People on transplant lists who are looking for donor organs understand how important this new procedure is for people with cardiac diseases. Over 50,000 people in the United States have been diagnosed with a life threatening disease, one that puts them on the heart transplant waiting list. Only about 5,000 of those people not only get a heart, but also the opportunity to live a longer, more sustainable life, says the National Institute of Health and Medicine. This demonstrates that the United States is suffering from critical organ shortages, causing the transplant process of a heart and other organs to be longer. Those assessed to be in critical conditions are prioritized, but “there is always going to be someone who is in [a] worse condition than [someone else], and this [procedure] brings us one step closer to solving the organ shortage crisis,” commented Dr. Bartley Griffith, the surgeon who performed the operation.
Although this surgery broke medical history, controversial opinions have arisen. The patient chosen to participate in this clinical trial seems to have a questionable past, one that was overlooked by the surgeons involved. According to the Washington Post, Bennett was sentenced to ten years in a federal penitentiary for stabbing Edward Shumaker seven times in the back in 1988, leaving Shumaker paralyzed. Shumaker died in 2007 at age 40 from a stroke due to complications from his paralysis. The transplant list refused Bennett as a potential recipient due to his time in prison and abnormal alcohol abuse. Not only was Bennett refused by the heart transplant list and other clinical trials, but he also did not meet the criteria of the list for this procedure, yet he somehow managed to get himself into this clinical trial.
“Even given a questionable background, it still requires someone to be willing to be a part of a trial such as this,” responded TJ biology teacher Scott Thomas of this criticism. Thomas believes that this surgery shows doctors that they “have the ability to transplant from one organism to another, which could potentially increase the amount of organs available to critical patients.” However, it is not an ideal scenario because a number of complications can occur since it serves as a bridge from one solution to another.
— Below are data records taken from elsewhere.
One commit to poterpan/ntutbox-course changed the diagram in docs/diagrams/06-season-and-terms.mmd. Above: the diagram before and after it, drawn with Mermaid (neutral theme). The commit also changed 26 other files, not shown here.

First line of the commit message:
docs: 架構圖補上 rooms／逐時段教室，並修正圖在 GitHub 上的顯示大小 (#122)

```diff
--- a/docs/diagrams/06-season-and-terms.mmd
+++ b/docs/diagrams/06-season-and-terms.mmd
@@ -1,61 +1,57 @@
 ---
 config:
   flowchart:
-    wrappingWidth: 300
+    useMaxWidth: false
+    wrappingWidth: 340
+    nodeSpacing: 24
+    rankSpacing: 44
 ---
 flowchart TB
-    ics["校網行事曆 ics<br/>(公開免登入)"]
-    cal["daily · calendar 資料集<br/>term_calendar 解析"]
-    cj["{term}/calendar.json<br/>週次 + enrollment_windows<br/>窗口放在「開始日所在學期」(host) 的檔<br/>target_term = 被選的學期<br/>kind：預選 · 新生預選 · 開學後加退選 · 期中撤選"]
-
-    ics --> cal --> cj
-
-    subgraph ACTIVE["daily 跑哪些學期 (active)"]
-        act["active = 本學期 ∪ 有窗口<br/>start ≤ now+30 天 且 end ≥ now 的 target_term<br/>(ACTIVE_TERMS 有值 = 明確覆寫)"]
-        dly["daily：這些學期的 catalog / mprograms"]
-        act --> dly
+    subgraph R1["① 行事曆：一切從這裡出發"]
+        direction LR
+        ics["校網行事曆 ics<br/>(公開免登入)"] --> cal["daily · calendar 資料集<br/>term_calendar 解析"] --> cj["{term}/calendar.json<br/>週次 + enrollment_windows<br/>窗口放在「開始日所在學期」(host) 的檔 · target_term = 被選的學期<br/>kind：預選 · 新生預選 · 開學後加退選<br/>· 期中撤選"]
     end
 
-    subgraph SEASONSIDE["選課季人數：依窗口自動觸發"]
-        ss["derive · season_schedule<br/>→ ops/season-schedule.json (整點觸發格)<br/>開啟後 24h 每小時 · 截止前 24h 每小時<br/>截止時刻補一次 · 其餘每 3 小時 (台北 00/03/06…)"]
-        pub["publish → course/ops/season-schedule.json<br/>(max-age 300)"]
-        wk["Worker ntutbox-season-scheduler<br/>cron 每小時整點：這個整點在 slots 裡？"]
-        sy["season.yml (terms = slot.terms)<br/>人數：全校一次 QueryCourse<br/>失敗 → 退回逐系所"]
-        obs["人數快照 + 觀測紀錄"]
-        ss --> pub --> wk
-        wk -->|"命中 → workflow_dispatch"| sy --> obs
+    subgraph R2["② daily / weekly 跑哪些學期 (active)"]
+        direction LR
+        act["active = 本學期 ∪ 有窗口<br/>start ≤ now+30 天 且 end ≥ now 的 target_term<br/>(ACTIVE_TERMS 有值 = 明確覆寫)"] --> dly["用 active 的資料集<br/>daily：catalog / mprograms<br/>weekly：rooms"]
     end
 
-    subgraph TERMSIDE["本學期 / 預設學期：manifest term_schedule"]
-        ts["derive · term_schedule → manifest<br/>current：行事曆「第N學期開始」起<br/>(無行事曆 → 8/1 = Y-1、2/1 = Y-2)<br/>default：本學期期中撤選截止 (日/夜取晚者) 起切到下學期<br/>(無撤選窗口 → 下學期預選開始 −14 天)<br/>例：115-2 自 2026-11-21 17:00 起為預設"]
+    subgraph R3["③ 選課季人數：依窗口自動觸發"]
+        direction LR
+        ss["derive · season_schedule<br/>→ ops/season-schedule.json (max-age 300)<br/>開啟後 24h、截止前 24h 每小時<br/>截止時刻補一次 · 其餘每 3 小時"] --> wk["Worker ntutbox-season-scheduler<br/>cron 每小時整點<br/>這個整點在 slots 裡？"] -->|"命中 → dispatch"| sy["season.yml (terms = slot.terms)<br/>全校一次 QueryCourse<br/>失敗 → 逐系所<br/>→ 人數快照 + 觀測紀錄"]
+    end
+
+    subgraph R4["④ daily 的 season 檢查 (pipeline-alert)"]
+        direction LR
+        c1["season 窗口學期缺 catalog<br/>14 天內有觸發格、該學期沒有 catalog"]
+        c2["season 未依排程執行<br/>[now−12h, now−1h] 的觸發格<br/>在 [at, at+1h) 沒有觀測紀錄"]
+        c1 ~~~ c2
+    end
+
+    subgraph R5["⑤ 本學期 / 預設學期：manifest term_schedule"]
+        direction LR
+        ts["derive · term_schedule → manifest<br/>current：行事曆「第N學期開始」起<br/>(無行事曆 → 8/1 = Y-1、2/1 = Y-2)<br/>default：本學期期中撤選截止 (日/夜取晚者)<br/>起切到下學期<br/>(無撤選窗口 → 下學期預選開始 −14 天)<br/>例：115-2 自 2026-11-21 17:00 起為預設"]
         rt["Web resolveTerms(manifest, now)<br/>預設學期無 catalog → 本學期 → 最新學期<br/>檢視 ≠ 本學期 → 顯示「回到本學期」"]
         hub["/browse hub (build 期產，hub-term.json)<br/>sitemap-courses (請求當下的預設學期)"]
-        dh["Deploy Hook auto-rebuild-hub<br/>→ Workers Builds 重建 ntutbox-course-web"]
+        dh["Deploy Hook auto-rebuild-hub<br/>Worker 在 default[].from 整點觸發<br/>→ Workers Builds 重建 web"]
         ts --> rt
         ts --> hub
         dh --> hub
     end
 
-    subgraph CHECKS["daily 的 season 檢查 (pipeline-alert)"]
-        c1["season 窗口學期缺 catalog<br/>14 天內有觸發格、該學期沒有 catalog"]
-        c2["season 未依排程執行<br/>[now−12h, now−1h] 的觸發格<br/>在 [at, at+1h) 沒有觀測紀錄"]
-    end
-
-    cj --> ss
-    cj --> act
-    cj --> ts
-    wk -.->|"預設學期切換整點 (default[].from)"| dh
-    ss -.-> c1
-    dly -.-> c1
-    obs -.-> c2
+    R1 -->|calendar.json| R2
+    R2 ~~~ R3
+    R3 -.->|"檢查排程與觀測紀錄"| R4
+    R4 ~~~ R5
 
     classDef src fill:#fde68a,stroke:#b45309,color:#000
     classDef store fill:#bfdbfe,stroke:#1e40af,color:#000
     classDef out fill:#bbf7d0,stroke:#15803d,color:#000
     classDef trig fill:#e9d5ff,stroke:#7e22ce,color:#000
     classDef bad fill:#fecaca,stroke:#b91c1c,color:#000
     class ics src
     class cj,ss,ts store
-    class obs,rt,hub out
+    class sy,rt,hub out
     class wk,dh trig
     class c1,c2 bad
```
Although the pig to human organ transplant was successful, previous research suggests that it will not be a permanent solution, in which Thomas agreed. The first attempt at this procedure called Xenotransplantation, the process of transplanting from one organism to another, was in 1964 and declared unsuccessful as the patient died within two hours of having an organ from a chimpanzee transplanted into their body.
According to the National Library of Medicine, another attempt was made in 1992 when a surgeon transplanted a baboon liver into a human; however, this patient died within 70 days of when the procedure took place. “Xenotransplantation is a very risky idea, most times the genetic makeup of one organism is so different from that of a human that it is very difficult to begin the process of genetic modifications to begin with,” Griffith said in his latest interview on the subject. According to the National Library of Medicine, this is a purely experimental process as doctors will not know if it is effective unless they try. However, Griffith believes that although “it is a corrosive process,” surgeons “don’t have a choice.” Many surgeons agree that although it is experimental, they have no other choice but to experiment. This is a surgery that could pull the United States of America out of an organ crisis because, to simply put it, too many people are dying since they can not get the organs they need because other people aren’t dying. Xenotransplantation has been in the works for decades, and it could be the future of medicine.
The end to the organ crisis can be seen with this specific procedure, proving that xenotransplantation is in fact affluent. Experimental surgeries like this could be one of the few things to save a majority of the human population. Griffith agrees, stating that “instead of 5,000 people getting an organ every year, it can turn into 10,000 because of this one proven procedure.” Welcome to the future of surgical medicine.
*Update: David Bennett Senior, recipient of the pig to human heart transplant passed away on March 9th, 2022 due to septic shock from rejecting the heart. Without his historic bravery, surgeons would never have been able to experiment with this procedure; now surgeons know the complications that are at risk. Bennett lived for over sixty days, which is the longest any human has survived this kind of procedure. Although this is a setback, surgeons are still trying to find a way to make this experiment work in a more long term fashion for future help with organ transplants.